Task:
For each line below that contains the word "type", return that line.

[[ Source data open ]]

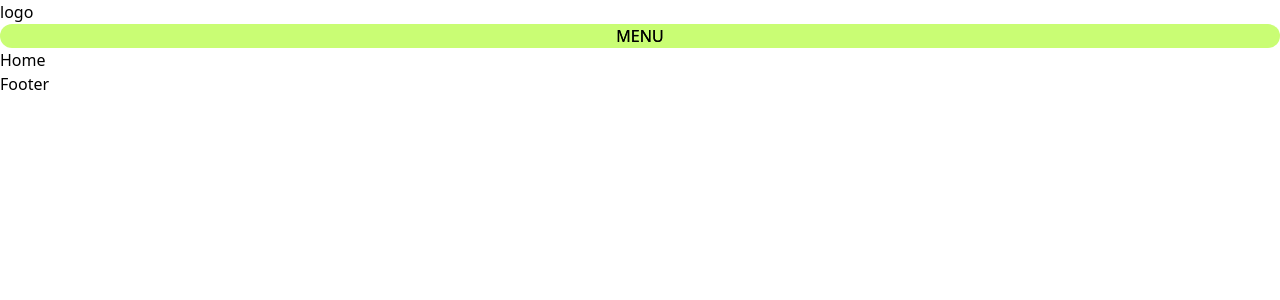
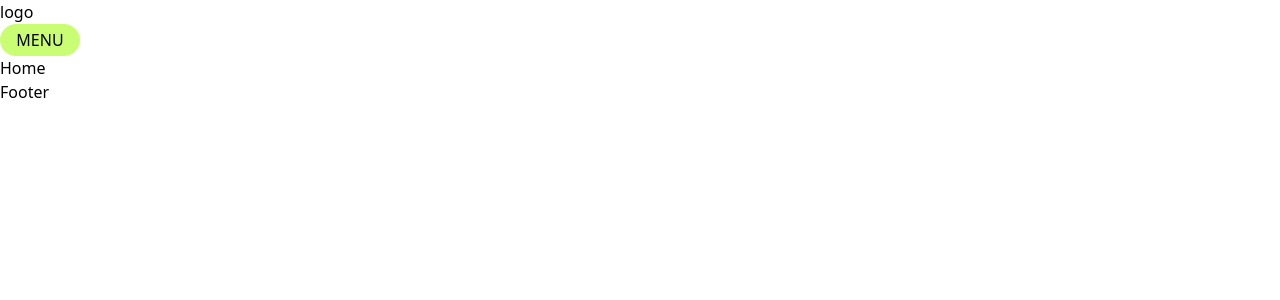
Before and after one commit to Vishal-Tarwatkar/Vishal-Tarwatkar-Portfolio-2025, a React (Vite) app: page / in a window 1280 px wide. Shown: the top 300 px of the page. Built offline with nearby package versions, Linux system fonts and the light colour scheme.

Commit message:
menu btn hover animation added

```diff
--- a/src/index.css
+++ b/src/index.css
@@ -3,6 +3,8 @@
 @tailwind utilities;
 
 .menu_btn {
+   width: 5rem;
+   height: 2rem;
    cursor: pointer;
    border-radius: 2em;
    position: relative;
@@ -28,14 +30,36 @@
    color: #c9fd74;
 }
 
+.el:hover .perspective_text {
+   transform: rotateX(90deg);
+}
+
+.el:hover .perspective_text p:nth-of-type(1) {
+   transform: translateY(-100%);
+   opacity: 0;
+}
+
+.el:hover .perspective_text p:nth-of-type(2) {
+   opacity: 1;
+}
+
 .perspective_text {
    width: 100%;
    height: 100%;
    display: flex;
    align-items: center;
    justify-content: center;
+   transition: transform 0.75s cubic-bezier(0.76, 0, 0.24, 1);
+   transform-style: preserve-3d;
+}
+
+.perspective_text p {
+   transition: all 0.75s cubic-bezier(0.76, 0, 0.24, 1);
 }
 
 .perspective_text p:nth-of-type(2) {
    position: absolute;
+   transform: rotateX(-90deg) translateY(0.7rem);
+   transform-origin: bottom center;
+   opacity: 0;
 }
--- a/src/layouts/Header.jsx
+++ b/src/layouts/Header.jsx
@@ -8,7 +8,7 @@ const Header = () => {
          <div>logo</div>
          <div
             onClick={() => setIsActive(!isActive)}
-            className="menu_btn h-8 w-20"
+            className="menu_btn"
          >
             {/* Sliding Animation */}
             <motion.div
```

[[ Source data closed ]]

Result:
+.el:hover .perspective_text p:nth-of-type(1) {
+.el:hover .perspective_text p:nth-of-type(2) {
 .perspective_text p:nth-of-type(2) {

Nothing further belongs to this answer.